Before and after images
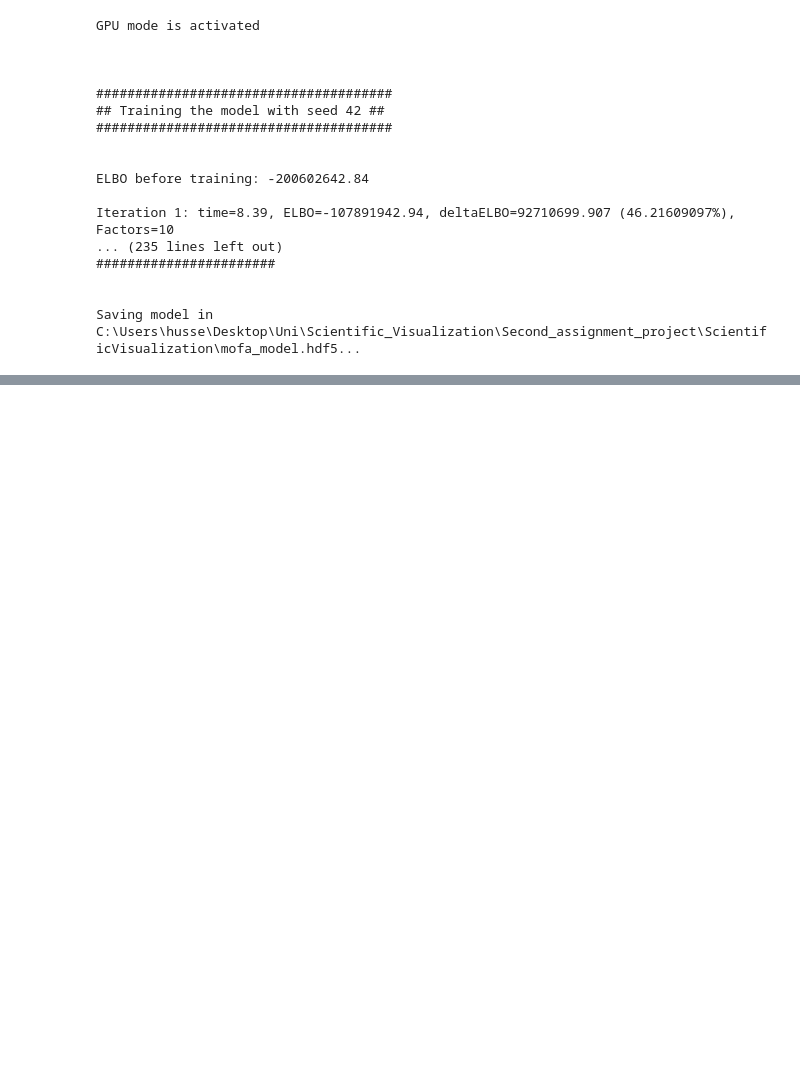
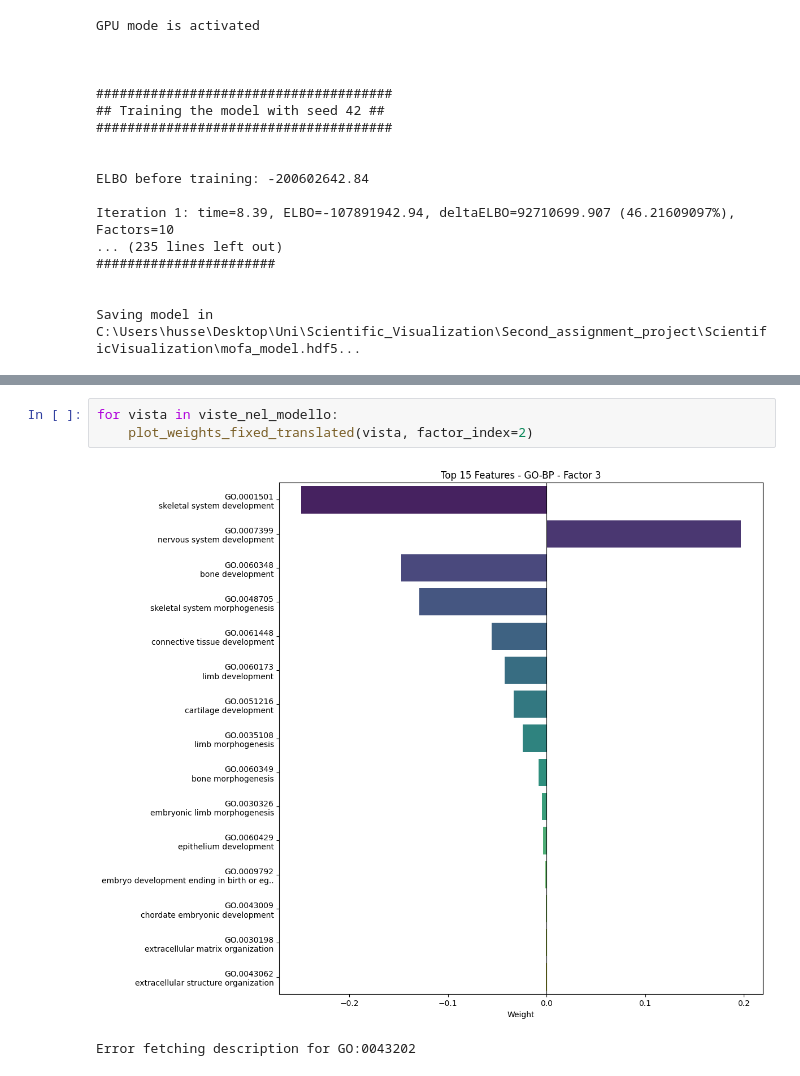
Before and after one commit to GuerineHoussem/ScientificVisualization, a Jupyter notebook: pipeline.ipynb, the cells around one changed output, grey strips where cells are left out. Drawn from its saved outputs; the diff is of its cells as text; blank space fills up the shorter version.

```diff
--- a/pipeline.ipynb
+++ b/pipeline.ipynb
@@ -356,0 +531,6 @@ Prime righe del dataframe R2:
+# %%
+for vista in viste_nel_modello:
+    plot_weights_fixed_translated(vista, factor_index=2)
+# %% [output]
+[figure, added]
+Error fetching description for GO:0043202
```
Also changed, not shown: parts of 13 cells of this notebook, 12 other files.
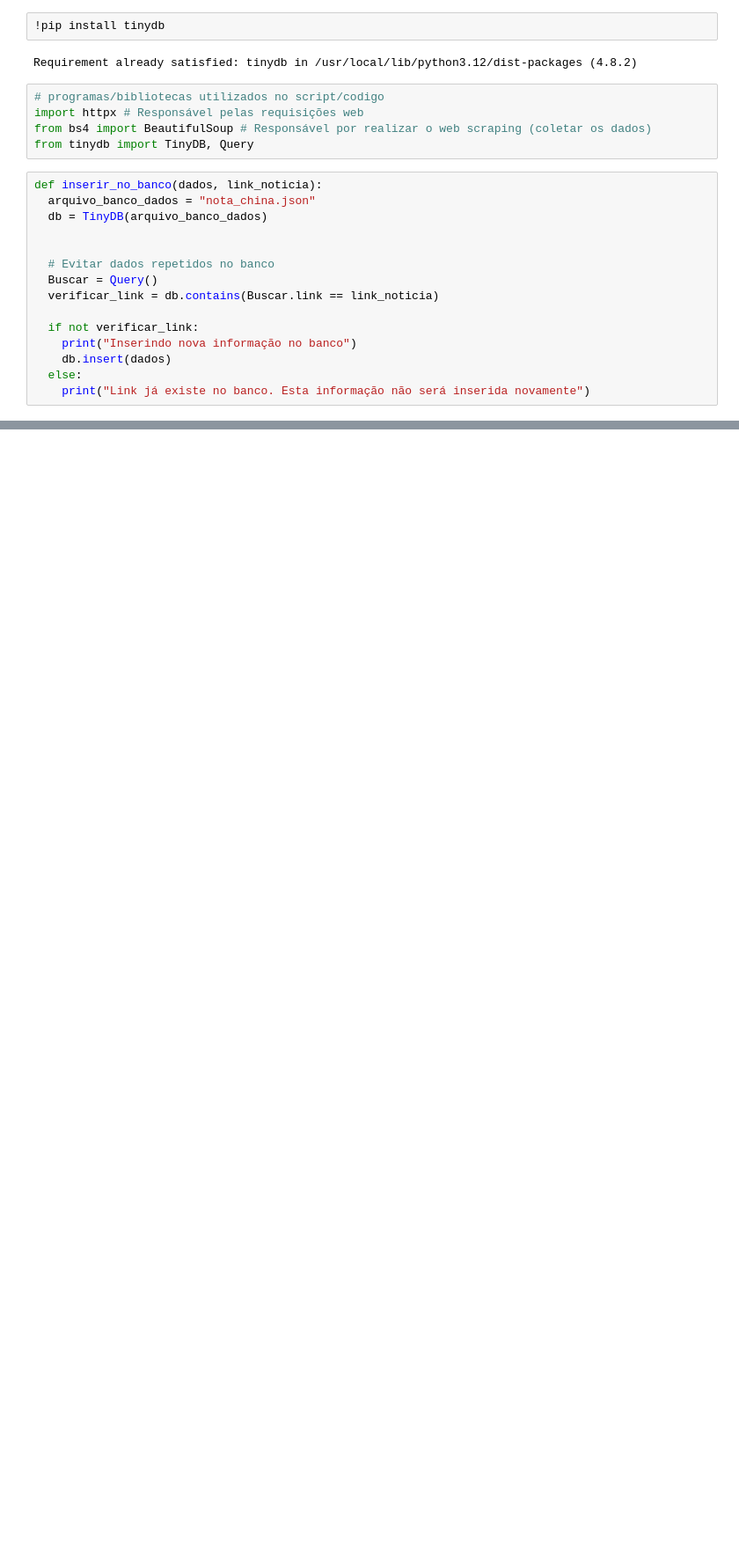
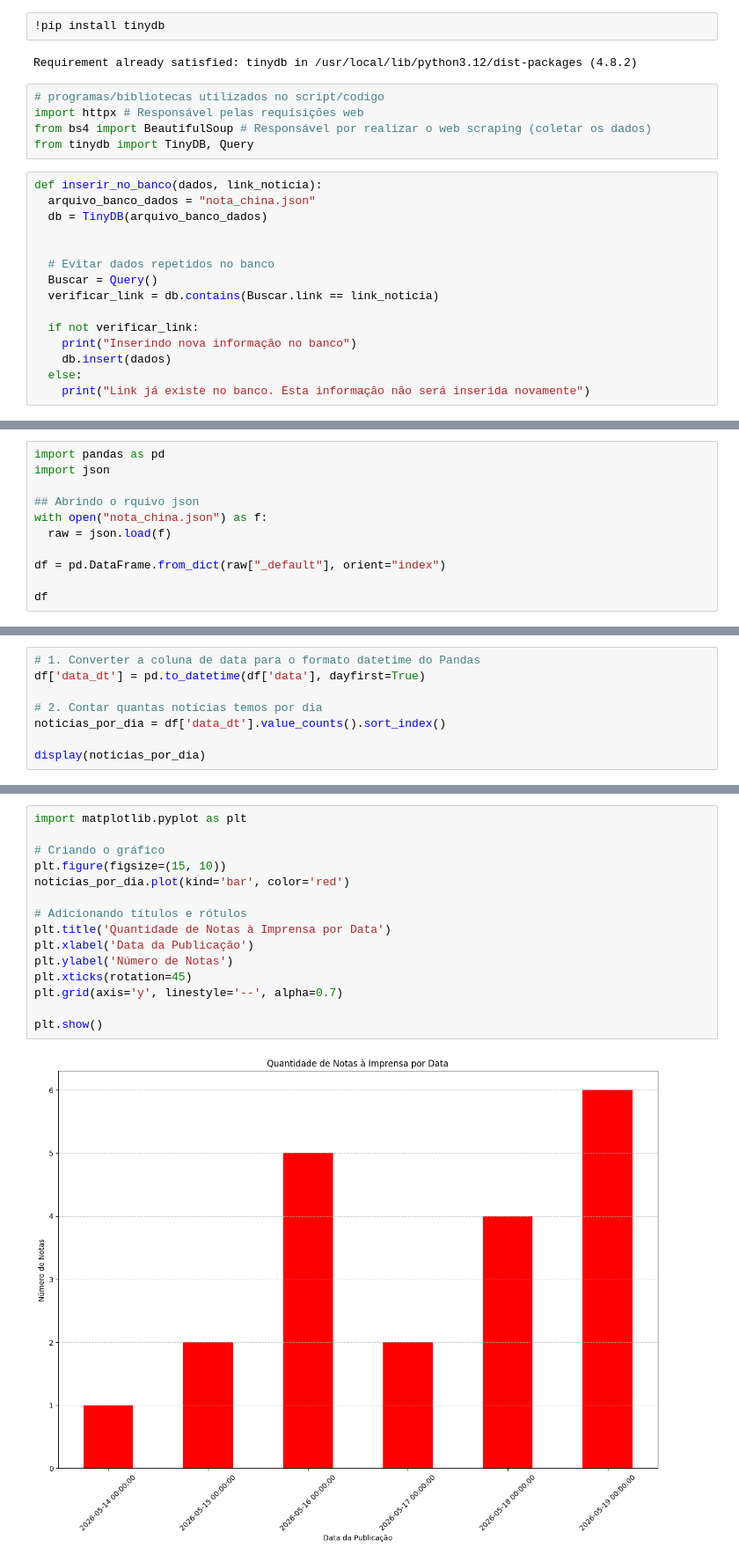
Before and after one commit to mariliazago0/fundamentos01, a Jupyter notebook: notebooks/encontro01.ipynb, the cells around one changed output, grey strips where cells are left out. Shown at 88% size. Drawn from its saved outputs; the diff is of its cells as text; blank space fills up the shorter version.

```diff
--- a/notebooks/encontro01.ipynb
+++ b/notebooks/encontro01.ipynb
@@ -115,0 +116,11 @@ Inserindo nova informação no banco
+# %%
+import pandas as pd
+import json
+
+## Abrindo o rquivo json
+with open("nota_china.json") as f:
+  raw = json.load(f)
+
+df = pd.DataFrame.from_dict(raw["_default"], orient="index")
+
+df
@@ -115,0 +232,8 @@ Inserindo nova informação no banco
+# %%
+# 1. Converter a coluna de data para o formato datetime do Pandas
+df['data_dt'] = pd.to_datetime(df['data'], dayfirst=True)
+
+# 2. Contar quantas notícias temos por dia
+noticias_por_dia = df['data_dt'].value_counts().sort_index()
+
+display(noticias_por_dia)
@@ -115,0 +250,17 @@ Inserindo nova informação no banco
+# %%
+import matplotlib.pyplot as plt
+
+# Criando o gráfico
+plt.figure(figsize=(15, 10))
+noticias_por_dia.plot(kind='bar', color='red')
+
+# Adicionando títulos e rótulos
+plt.title('Quantidade de Notas à Imprensa por Data')
+plt.xlabel('Data da Publicação')
+plt.ylabel('Número de Notas')
+plt.xticks(rotation=45)
+plt.grid(axis='y', linestyle='--', alpha=0.7)
+
+plt.show()
+# %% [output]
+[figure, added]
```
Also changed, not shown: parts of 18 cells of this notebook.
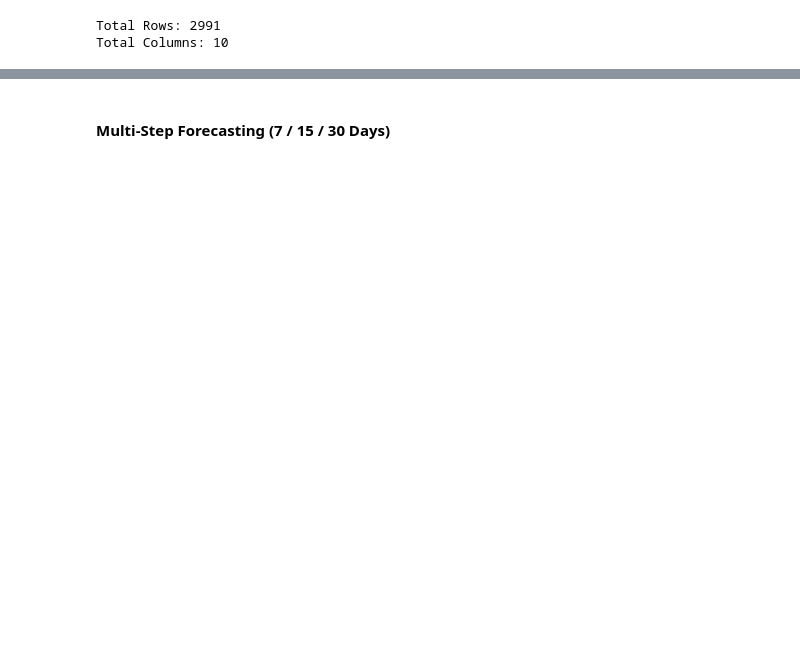
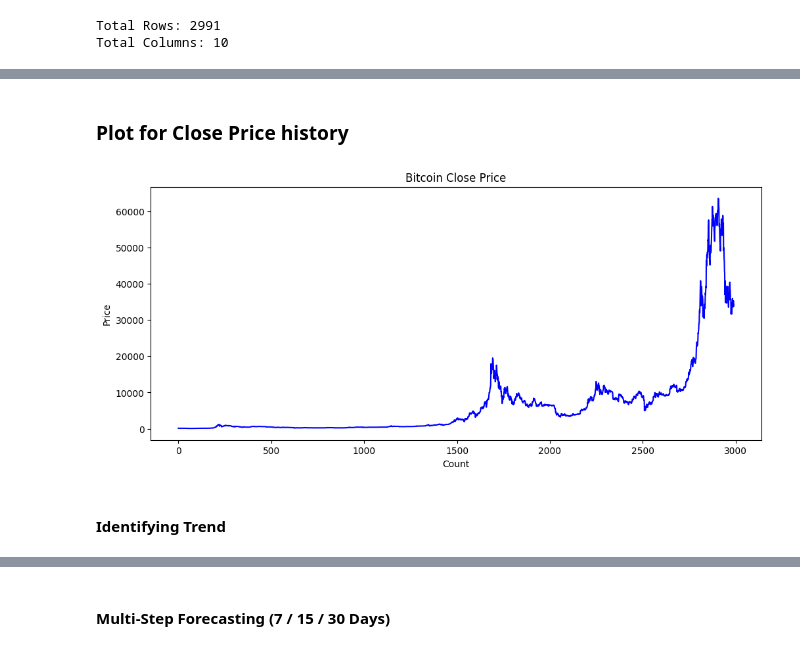
Before and after one commit to naresh5422/crypto-forecasting-project, a Jupyter notebook: notebooks/cryptocurrency_price_forecasting.ipynb, the cells around one changed output, grey strips where cells are left out. Drawn from its saved outputs; the diff is of its cells as text; code cells hidden in the pictures; blank space fills up the shorter version.

```diff
--- a/notebooks/cryptocurrency_price_forecasting.ipynb
+++ b/notebooks/cryptocurrency_price_forecasting.ipynb
@@ -117,5 +106,0 @@ df.head()
-# %%
-df['Date'] = pd.to_datetime(df['Date'])
-data = df.sort_values('Date')
-data.set_index('Date', inplace=True)
-data.head()
@@ -172,12 +126,0 @@ plt.show()
-# %%
-df['MA_7'] = df['Close'].rolling(7).mean()
-df['MA_14'] = df['Close'].rolling(14).mean()
-df['MA_30'] = df['Close'].rolling(30).mean()
-
-plt.figure(figsize=(12,5))
-plt.plot(df['Close'], alpha=0.5)
-plt.plot(df['MA_7'])
-plt.plot(df['MA_14'])
-plt.plot(df['MA_30'])
-plt.legend()
-plt.show()
@@ -187,9 +126,0 @@ No artists with labels found to put in legend.  Note that artists whose label st
-# %%
-for lag in range(1, 31):
-    df[f'lag_{lag}'] = df['Close'].shift(lag)
-# %%
-df['vol_7'] = df['Close'].rolling(7).std()
-df['vol_14'] = df['Close'].rolling(14).std()
-df['vol_30'] = df['Close'].rolling(30).std()
-
-df.dropna(inplace=True)
@@ -406,0 +127,13 @@ results_df
+# %% [markdown]
+### Plot for Close Price history
+# %%
+plt.figure(figsize=(12,5))
+plt.plot(df['Close'], color='blue')
+plt.title("Bitcoin Close Price")
+plt.xlabel("Count")
+plt.ylabel("Price")
+plt.show()
+# %% [output]
+[figure, added]
+# %% [markdown]
+#### Identifying Trend
```
Also changed, not shown: parts of 200 cells of this notebook, 12 other files.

Exercise objective →
Leaving out the pictures, repeat the data above exactly.

Response area →
Before and after one commit to GuerineHoussem/ScientificVisualization, a Jupyter notebook: pipeline.ipynb, the cells around one changed output, grey strips where cells are left out. Drawn from its saved outputs; the diff is of its cells as text; blank space fills up the shorter version.

```diff
--- a/pipeline.ipynb
+++ b/pipeline.ipynb
@@ -356,0 +531,6 @@ Prime righe del dataframe R2:
+# %%
+for vista in viste_nel_modello:
+    plot_weights_fixed_translated(vista, factor_index=2)
+# %% [output]
+[figure, added]
+Error fetching description for GO:0043202
```
Also changed, not shown: parts of 13 cells of this notebook, 12 other files.
Before and after one commit to mariliazago0/fundamentos01, a Jupyter notebook: notebooks/encontro01.ipynb, the cells around one changed output, grey strips where cells are left out. Shown at 88% size. Drawn from its saved outputs; the diff is of its cells as text; blank space fills up the shorter version.

```diff
--- a/notebooks/encontro01.ipynb
+++ b/notebooks/encontro01.ipynb
@@ -115,0 +116,11 @@ Inserindo nova informação no banco
+# %%
+import pandas as pd
+import json
+
+## Abrindo o rquivo json
+with open("nota_china.json") as f:
+  raw = json.load(f)
+
+df = pd.DataFrame.from_dict(raw["_default"], orient="index")
+
+df
@@ -115,0 +232,8 @@ Inserindo nova informação no banco
+# %%
+# 1. Converter a coluna de data para o formato datetime do Pandas
+df['data_dt'] = pd.to_datetime(df['data'], dayfirst=True)
+
+# 2. Contar quantas notícias temos por dia
+noticias_por_dia = df['data_dt'].value_counts().sort_index()
+
+display(noticias_por_dia)
@@ -115,0 +250,17 @@ Inserindo nova informação no banco
+# %%
+import matplotlib.pyplot as plt
+
+# Criando o gráfico
+plt.figure(figsize=(15, 10))
+noticias_por_dia.plot(kind='bar', color='red')
+
+# Adicionando títulos e rótulos
+plt.title('Quantidade de Notas à Imprensa por Data')
+plt.xlabel('Data da Publicação')
+plt.ylabel('Número de Notas')
+plt.xticks(rotation=45)
+plt.grid(axis='y', linestyle='--', alpha=0.7)
+
+plt.show()
+# %% [output]
+[figure, added]
```
Also changed, not shown: parts of 18 cells of this notebook.
Before and after one commit to naresh5422/crypto-forecasting-project, a Jupyter notebook: notebooks/cryptocurrency_price_forecasting.ipynb, the cells around one changed output, grey strips where cells are left out. Drawn from its saved outputs; the diff is of its cells as text; code cells hidden in the pictures; blank space fills up the shorter version.

```diff
--- a/notebooks/cryptocurrency_price_forecasting.ipynb
+++ b/notebooks/cryptocurrency_price_forecasting.ipynb
@@ -117,5 +106,0 @@ df.head()
-# %%
-df['Date'] = pd.to_datetime(df['Date'])
-data = df.sort_values('Date')
-data.set_index('Date', inplace=True)
-data.head()
@@ -172,12 +126,0 @@ plt.show()
-# %%
-df['MA_7'] = df['Close'].rolling(7).mean()
-df['MA_14'] = df['Close'].rolling(14).mean()
-df['MA_30'] = df['Close'].rolling(30).mean()
-
-plt.figure(figsize=(12,5))
-plt.plot(df['Close'], alpha=0.5)
-plt.plot(df['MA_7'])
-plt.plot(df['MA_14'])
-plt.plot(df['MA_30'])
-plt.legend()
-plt.show()
@@ -187,9 +126,0 @@ No artists with labels found to put in legend.  Note that artists whose label st
-# %%
-for lag in range(1, 31):
-    df[f'lag_{lag}'] = df['Close'].shift(lag)
-# %%
-df['vol_7'] = df['Close'].rolling(7).std()
-df['vol_14'] = df['Close'].rolling(14).std()
-df['vol_30'] = df['Close'].rolling(30).std()
-
-df.dropna(inplace=True)
@@ -406,0 +127,13 @@ results_df
+# %% [markdown]
+### Plot for Close Price history
+# %%
+plt.figure(figsize=(12,5))
+plt.plot(df['Close'], color='blue')
+plt.title("Bitcoin Close Price")
+plt.xlabel("Count")
+plt.ylabel("Price")
+plt.show()
+# %% [output]
+[figure, added]
+# %% [markdown]
+#### Identifying Trend
```
Also changed, not shown: parts of 200 cells of this notebook, 12 other files.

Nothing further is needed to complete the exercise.